Upendra Dinani, chairman and managing director of Nasik-based D. Vijay Pharma, a distributor, and C&F for multiple pharma companies, knew times were going to be tough post-GST.
In April 2017, Emcure Pharmaceuticals went from six C&Fs in Maharashtra to just three in preparation for GST. D. Vijay was one of the C&Fs cut. It still maintains 20,000 square feet of head office and warehouse space as a distributor for them but has lost out on the service fee it used to receive as a C&F.
Are Pharma Companies merging?
Suvra Shankar Chakraborty, director of Kolkata-based Soham Distributors, often hears rumors that pharma companies are mulling merging C&Fs or shutting them down altogether. He says that it will happen sooner than later, given the basic function of a C&F is now redundant.
Their primary role was to store the drugs within the confines of a state and transfer them to local distributors as and when required. This was on account of the fact that going outside the state meant paying a central sales tax of 2%. Their role in pharma companies was to save this 2%. Now, that medicines can flow freely between states, pharma companies need fewer C&Fs in general.
Chakraborty, however, refuses to despair. A company cannot handle thousands of distributors across India, says Chakraborty. Their role is to distribute as fast as possible, and for that, they need C&Fs in at least each region if not every state; otherwise, it will affect their service.

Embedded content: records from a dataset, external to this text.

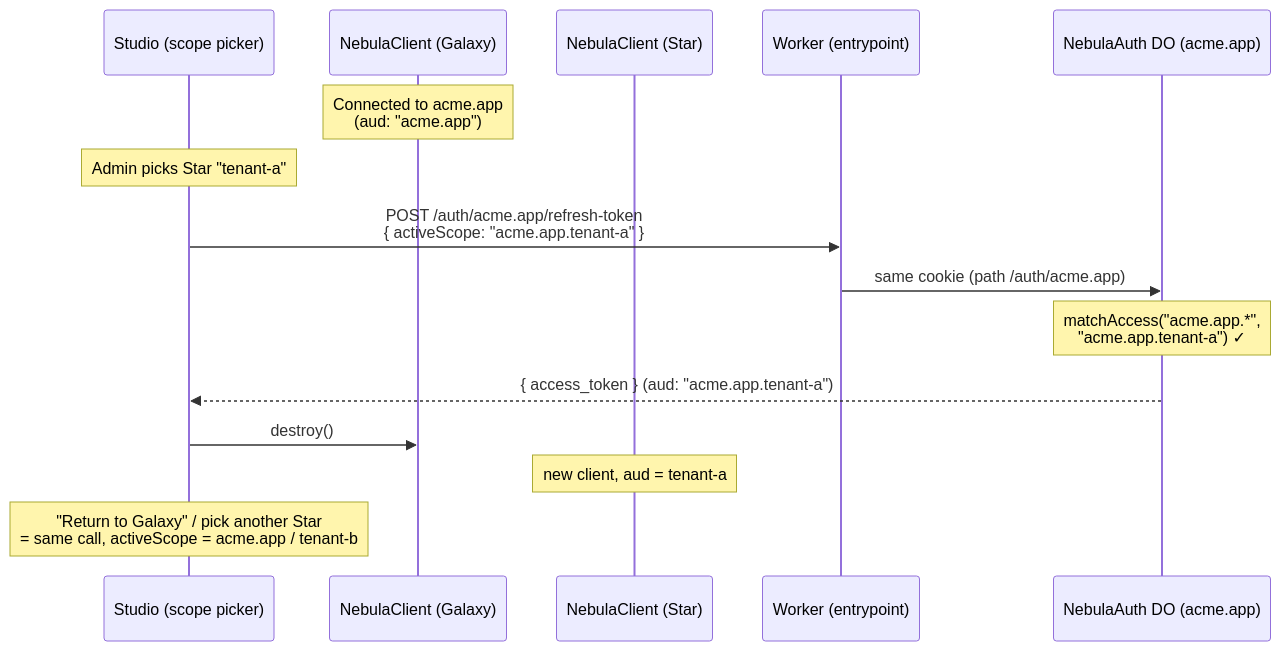
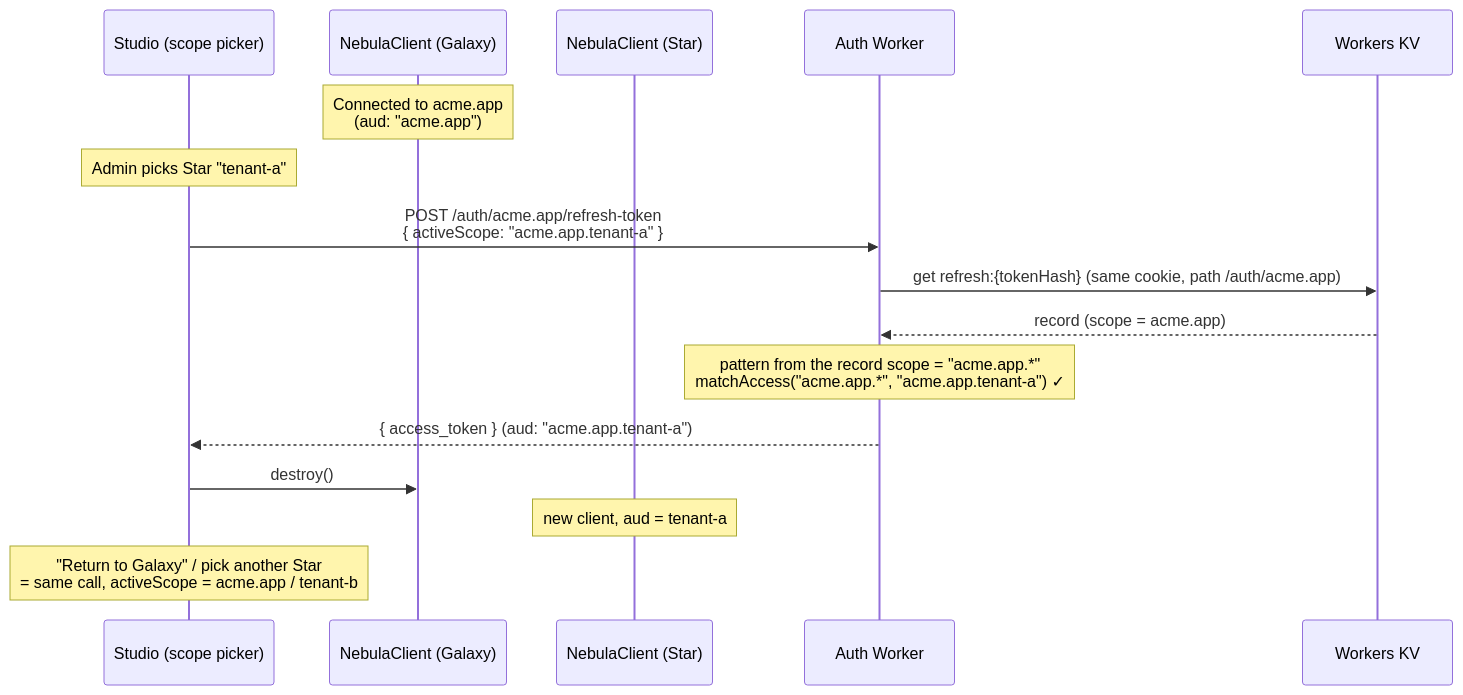
One commit to lumenize/lumenize changed the fourth of 6 diagrams in website/docs/nebula/auth-flows.md. Above: the diagram before and after it, drawn with Mermaid. The commit also changed other lines of this file and 1 other file, not shown here.

First line of the commit message:
docs(nebula): rewrite auth-flows.md to the surrogate-sub model (Phase 5, best-effort)

````diff
--- a/website/docs/nebula/auth-flows.md
+++ b/website/docs/nebula/auth-flows.md
@@ -206,19 +224,20 @@
 ```mermaid
 sequenceDiagram
     participant UI as Studio (scope picker)
     participant NC1 as NebulaClient (Galaxy)
     participant NC2 as NebulaClient (Star)
-    participant W as Worker (entrypoint)
-    participant NA as NebulaAuth DO (acme.app)
+    participant W as Auth Worker
+    participant KV as Workers KV
 
     Note over NC1: Connected to acme.app<br/>(aud: "acme.app")
 
     Note over UI: Admin picks Star "tenant-a"
     UI->>W: POST /auth/acme.app/refresh-token<br/>{ activeScope: "acme.app.tenant-a" }
-    W->>NA: same cookie (path /auth/acme.app)
-    Note over NA: matchAccess("acme.app.*",<br/>"acme.app.tenant-a") ✓
-    NA-->>UI: { access_token } (aud: "acme.app.tenant-a")
+    W->>KV: get refresh:{tokenHash} (same cookie, path /auth/acme.app)
+    KV-->>W: record (scope = acme.app)
+    Note over W: pattern from the record scope = "acme.app.*"<br/>matchAccess("acme.app.*", "acme.app.tenant-a") ✓
+    W-->>UI: { access_token } (aud: "acme.app.tenant-a")
     UI->>NC1: destroy()
     Note over NC2: new client, aud = tenant-a
     Note over UI: "Return to Galaxy" / pick another Star<br/>= same call, activeScope = acme.app / tenant-b
 ```
````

In a competitive market, service is a big differentiator; that is why they are still considering keeping some C&Fs, he adds. Chakraborty is convinced that a commission of 1-2% is a small price to pay for drug manufacturers for this convenience and efficiency.
Warehouse coming to an end

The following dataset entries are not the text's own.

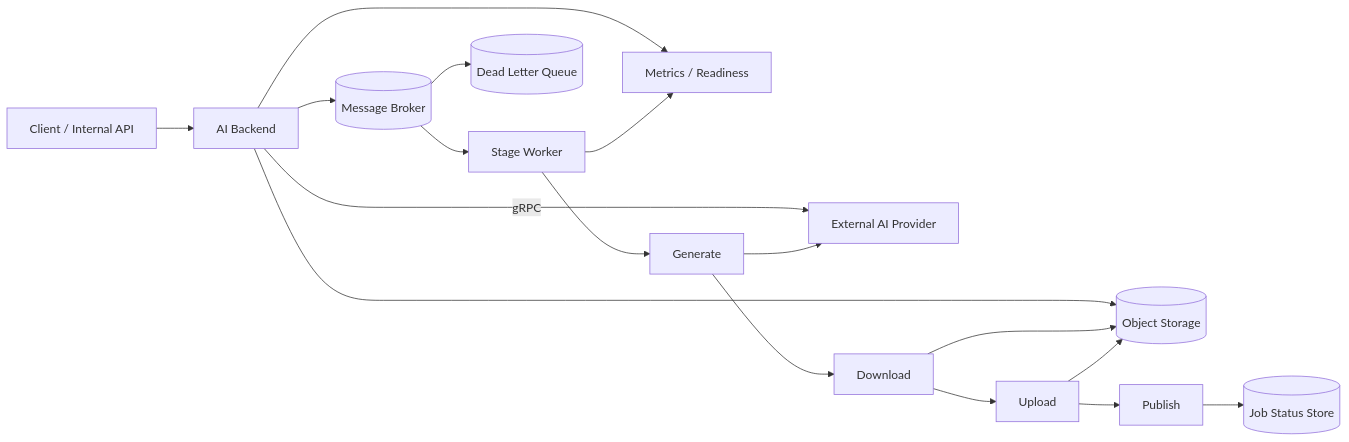
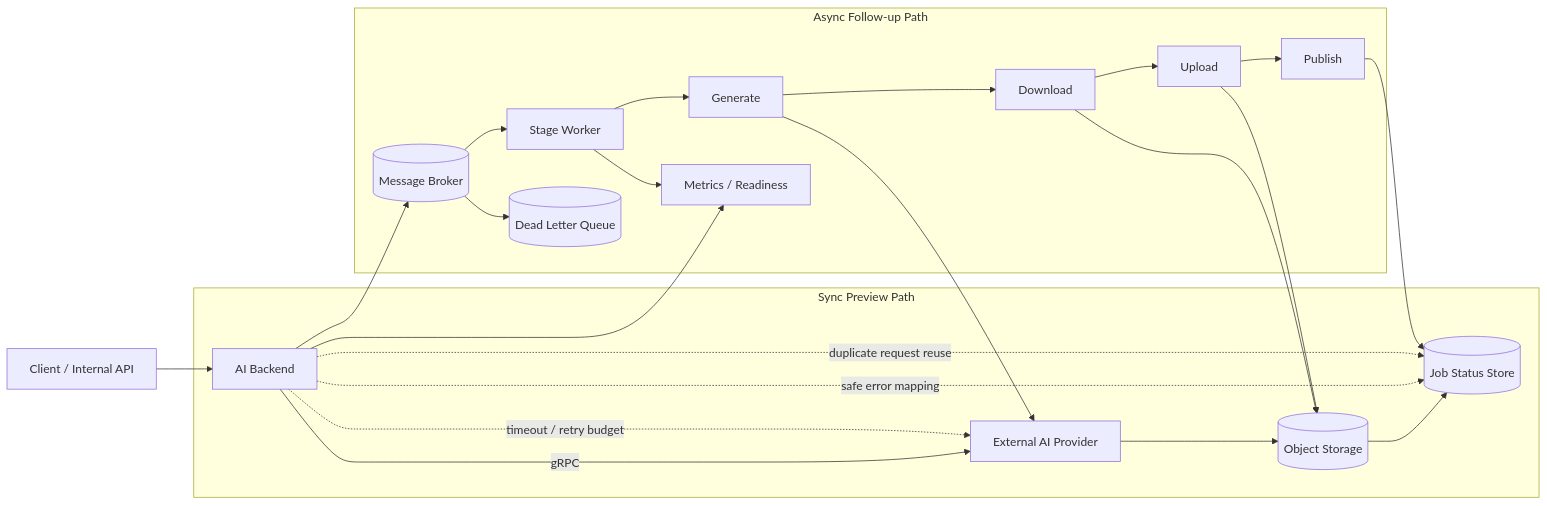
Before and after one commit to bang9ming9/bang9ming9: the diagram in projects/external-ai-model-call-backend-stabilization.md, drawn with Mermaid. The commit also changed other lines of this file and 1 other file, not shown here.

Commit message:
refine ai backend case study docs

````diff
--- a/projects/external-ai-model-call-backend-stabilization.md
+++ b/projects/external-ai-model-call-backend-stabilization.md
@@ -100,22 +100,30 @@
 ```mermaid
 flowchart LR
     Client[Client / Internal API] --> API[AI Backend]
-    API -->|gRPC| Provider[External AI Provider]
-    API --> Broker[(Message Broker)]
-    API --> Storage[(Object Storage)]
-    API --> Obs[Metrics / Readiness]
 
-    Broker --> Worker[Stage Worker]
-    Worker --> G[Generate]
-    G --> D[Download]
-    D --> U[Upload]
-    U --> P[Publish]
+    subgraph Sync[Sync Preview Path]
+        API -->|gRPC| Provider[External AI Provider]
+        Provider --> Storage[(Object Storage)]
+        Storage --> Status[(Job Status Store)]
+        API -. timeout / retry budget .-> Provider
+        API -. safe error mapping .-> Status
+        API -. duplicate request reuse .-> Status
+    end
 
-    G --> Provider
-    D --> Storage
-    U --> Storage
-    P --> Status[(Job Status Store)]
+    subgraph Async[Async Follow-up Path]
+        Broker[(Message Broker)] --> Worker[Stage Worker]
+        Worker --> G[Generate]
+        G --> D[Download]
+        D --> U[Upload]
+        U --> P[Publish]
+        G --> Provider
+        D --> Storage
+        U --> Storage
+        P --> Status
+        Broker --> DLQ[(Dead Letter Queue)]
+        Worker --> Obs[Metrics / Readiness]
+    end
 
-    Worker --> Obs
-    Broker --> DLQ[(Dead Letter Queue)]
+    API --> Broker
+    API --> Obs
 ```
````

Chakraborty realizes that he will have to adapt. “I am thinking of closing down our warehouse in Ranchi, and transferring drugs from Calcutta,” he says. However, he also sees an opportunity, since he now has a larger region to supply to. “We are expecting bigger volumes by catering to Odisha and Jharkhand and Bihar,” he says.
The end of days for C&Fs, though inevitable, is still a little way away. Bhavik Kumar says that manufacturers cannot do away with C&Fs en masse as yet. Kumar says that for C&Fs to truly become redundant, drug manufacturers will have to optimize and digitize their supply chain. This hasn’t happened yet, with Kumar estimating that the whole industry spends only $1.04 billion on IT.
“As much as they intend to save this money, they can’t right now because they need better digitization to ensure that they are able to send medicines when the demand arises. Someone has to manage the inventory,” he says. Thus, for C&Fs to survive, they need both a strategic location as well as a scale.
Side effects may vary
So, all in all, a stronger chain with fewer links. But will it translate to fewer medicines wasted due to expiry in overstocked warehouses?
Patients are largely brand and drug agnostic. Instead, the demand for one drug of one brand over others is created by medical reps, who meet with doctors and convince them to prescribe a certain brand. They also work with distributors and retailers to ensure that they stock that brand.
A Delhi-based distributor tells the story of a medical rep whose target was to create demand for Rs 5 lakh ($6,907) in South Delhi for one drug, but he could only create demand for Rs 3.5 lakh ($4,835). “The rep came to me and asked me to stock an extra Rs 1.5 lakh ($2,072) worth of that drug, and agreed to share the incentive he will get from the pharma company for meeting the target. Thus, the stock was dumped, artificial demand created, and most of those drugs expired,” he says. He later returned the expired drugs to the pharma company and got a credit note.